Patients without insurance coverage might qualify for Medicaid or Medicare funding. Commonly, the rehab center can assist with this application. Call the Substance Abuse and Mental Health Services Administration (SAMHSA). They are a superb source of details concerning numerous rehab programs along with payment and financing options for recovery.
Where to Find Inpatient Substance Abuse Rehabilitation Services.
Virtually every state has information for inpatient and residential drug abuse rehabs. Do an Internet look for your state + “inpatient substance abuse rehabilitation” or your state + “inpatient alcohol treatment” and discover a link to the state’s network of treatment facilities. Find the link ending with.gov instead of one of the sponsored links on top of the search page. Here are various other superb resources to find inpatient drug rehab centers in your area:
NIDA– the National Institute on Drug Abuse, supplies a wide range of info, links and other information to assist families and individuals.
The American Society for Addiction Medicine (ASAM) supports Addiction Medicine Doctors who deal with drug and alcohol addicts throughout recovery. Their website on treatment offers addicts, problem drinkers and their families a variety of sources concerning treatment options, questions to ask and info needed to continue in recovery.
Inpatient treatment for Veteran’s is available with the V.A. Health Services.
Numerous therapy centers accept state Medicaid payments. A list of these programs is located at the Medicaid.gov website.
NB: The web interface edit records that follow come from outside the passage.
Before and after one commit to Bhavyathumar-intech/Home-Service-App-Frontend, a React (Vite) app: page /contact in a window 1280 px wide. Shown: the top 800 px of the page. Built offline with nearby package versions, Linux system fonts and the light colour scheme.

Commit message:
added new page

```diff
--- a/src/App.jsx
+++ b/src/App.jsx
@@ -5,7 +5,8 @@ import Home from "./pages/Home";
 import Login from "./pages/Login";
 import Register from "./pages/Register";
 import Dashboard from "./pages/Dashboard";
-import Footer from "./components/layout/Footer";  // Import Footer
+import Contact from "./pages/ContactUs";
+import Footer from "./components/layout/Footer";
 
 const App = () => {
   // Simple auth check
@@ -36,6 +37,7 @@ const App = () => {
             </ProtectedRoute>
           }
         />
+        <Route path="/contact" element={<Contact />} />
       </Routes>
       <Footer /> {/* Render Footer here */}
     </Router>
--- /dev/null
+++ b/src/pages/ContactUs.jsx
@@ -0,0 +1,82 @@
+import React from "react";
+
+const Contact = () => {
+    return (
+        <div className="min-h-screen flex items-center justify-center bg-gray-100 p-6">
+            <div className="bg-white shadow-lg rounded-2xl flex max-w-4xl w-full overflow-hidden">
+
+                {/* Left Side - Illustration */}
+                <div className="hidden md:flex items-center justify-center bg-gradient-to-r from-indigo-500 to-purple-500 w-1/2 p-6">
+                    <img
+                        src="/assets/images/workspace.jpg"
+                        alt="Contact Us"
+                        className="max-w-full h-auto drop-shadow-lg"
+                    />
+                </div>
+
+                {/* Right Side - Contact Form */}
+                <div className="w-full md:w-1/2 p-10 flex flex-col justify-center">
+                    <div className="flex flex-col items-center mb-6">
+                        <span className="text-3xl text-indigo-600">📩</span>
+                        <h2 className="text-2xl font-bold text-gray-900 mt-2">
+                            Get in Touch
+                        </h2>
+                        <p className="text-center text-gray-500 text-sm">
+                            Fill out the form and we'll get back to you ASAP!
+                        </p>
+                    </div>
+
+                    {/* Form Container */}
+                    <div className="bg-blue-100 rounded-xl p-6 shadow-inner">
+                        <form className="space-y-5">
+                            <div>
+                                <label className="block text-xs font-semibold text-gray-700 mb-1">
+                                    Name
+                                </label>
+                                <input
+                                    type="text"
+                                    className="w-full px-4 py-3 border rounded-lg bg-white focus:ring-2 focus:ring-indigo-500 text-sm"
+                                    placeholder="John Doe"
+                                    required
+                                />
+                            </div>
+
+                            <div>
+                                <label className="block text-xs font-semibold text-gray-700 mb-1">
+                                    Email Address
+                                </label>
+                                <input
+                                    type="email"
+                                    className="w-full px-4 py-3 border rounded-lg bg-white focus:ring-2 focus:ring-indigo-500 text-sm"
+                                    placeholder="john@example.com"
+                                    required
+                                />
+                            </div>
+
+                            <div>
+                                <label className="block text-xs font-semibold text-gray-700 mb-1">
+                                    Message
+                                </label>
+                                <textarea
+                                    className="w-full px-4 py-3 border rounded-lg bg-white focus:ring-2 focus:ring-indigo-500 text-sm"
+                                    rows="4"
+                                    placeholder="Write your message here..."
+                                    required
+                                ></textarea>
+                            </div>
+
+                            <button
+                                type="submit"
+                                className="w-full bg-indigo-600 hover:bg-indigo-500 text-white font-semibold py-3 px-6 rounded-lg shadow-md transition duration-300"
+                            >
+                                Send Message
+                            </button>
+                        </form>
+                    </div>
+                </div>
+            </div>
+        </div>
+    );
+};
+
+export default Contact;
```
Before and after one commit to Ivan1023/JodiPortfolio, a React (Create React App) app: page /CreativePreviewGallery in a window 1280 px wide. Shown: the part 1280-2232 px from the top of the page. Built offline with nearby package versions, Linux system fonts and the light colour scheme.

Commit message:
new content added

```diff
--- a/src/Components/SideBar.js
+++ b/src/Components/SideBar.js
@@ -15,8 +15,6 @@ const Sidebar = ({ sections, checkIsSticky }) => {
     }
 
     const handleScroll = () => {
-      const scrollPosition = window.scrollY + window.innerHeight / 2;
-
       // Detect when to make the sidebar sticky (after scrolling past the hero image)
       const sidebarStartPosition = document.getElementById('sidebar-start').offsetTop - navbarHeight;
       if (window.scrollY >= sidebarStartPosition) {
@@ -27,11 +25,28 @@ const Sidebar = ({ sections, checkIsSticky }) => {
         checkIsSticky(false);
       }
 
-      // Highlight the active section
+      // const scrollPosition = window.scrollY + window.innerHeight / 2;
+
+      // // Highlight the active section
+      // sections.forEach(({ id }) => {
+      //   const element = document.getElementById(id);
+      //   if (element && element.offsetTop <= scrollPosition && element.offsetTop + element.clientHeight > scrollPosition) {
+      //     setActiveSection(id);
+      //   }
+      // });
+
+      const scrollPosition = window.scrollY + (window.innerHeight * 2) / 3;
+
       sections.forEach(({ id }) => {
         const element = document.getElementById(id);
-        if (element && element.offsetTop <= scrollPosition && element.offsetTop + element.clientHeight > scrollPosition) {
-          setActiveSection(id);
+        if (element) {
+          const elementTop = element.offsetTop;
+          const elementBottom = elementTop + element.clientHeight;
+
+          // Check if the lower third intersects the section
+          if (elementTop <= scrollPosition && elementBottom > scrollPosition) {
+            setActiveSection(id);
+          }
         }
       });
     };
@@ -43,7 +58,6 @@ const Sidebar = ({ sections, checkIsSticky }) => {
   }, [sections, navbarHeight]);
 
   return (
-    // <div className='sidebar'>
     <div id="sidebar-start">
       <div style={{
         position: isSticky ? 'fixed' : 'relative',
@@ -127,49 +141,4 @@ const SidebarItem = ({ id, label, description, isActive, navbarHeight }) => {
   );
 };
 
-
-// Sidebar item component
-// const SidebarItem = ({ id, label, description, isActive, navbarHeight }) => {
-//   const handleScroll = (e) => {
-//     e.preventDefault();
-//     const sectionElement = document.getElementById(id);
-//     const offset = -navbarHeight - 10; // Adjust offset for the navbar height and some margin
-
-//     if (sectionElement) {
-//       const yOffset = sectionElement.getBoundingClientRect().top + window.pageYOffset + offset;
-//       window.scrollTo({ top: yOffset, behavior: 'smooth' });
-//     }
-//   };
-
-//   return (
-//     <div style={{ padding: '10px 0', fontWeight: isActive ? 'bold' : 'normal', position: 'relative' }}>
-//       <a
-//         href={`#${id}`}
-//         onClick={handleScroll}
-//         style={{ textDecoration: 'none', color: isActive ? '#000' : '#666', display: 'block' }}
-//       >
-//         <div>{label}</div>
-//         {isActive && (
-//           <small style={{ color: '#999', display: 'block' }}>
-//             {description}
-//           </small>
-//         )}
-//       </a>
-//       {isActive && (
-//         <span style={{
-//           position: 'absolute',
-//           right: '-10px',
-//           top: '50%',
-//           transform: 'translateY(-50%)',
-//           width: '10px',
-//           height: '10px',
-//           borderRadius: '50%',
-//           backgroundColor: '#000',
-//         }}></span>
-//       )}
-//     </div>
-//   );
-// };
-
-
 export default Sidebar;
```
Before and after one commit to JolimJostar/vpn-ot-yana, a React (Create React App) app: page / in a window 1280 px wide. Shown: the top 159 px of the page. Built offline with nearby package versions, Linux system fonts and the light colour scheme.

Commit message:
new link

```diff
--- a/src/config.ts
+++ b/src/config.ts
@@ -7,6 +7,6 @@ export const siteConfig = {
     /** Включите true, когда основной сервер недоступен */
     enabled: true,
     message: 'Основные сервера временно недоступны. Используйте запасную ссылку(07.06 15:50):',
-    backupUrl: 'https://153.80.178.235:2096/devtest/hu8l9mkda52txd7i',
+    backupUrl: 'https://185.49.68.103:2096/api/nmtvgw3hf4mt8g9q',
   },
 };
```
You should likewise check with both your state Medicaid and with the facility prior to entering treatment.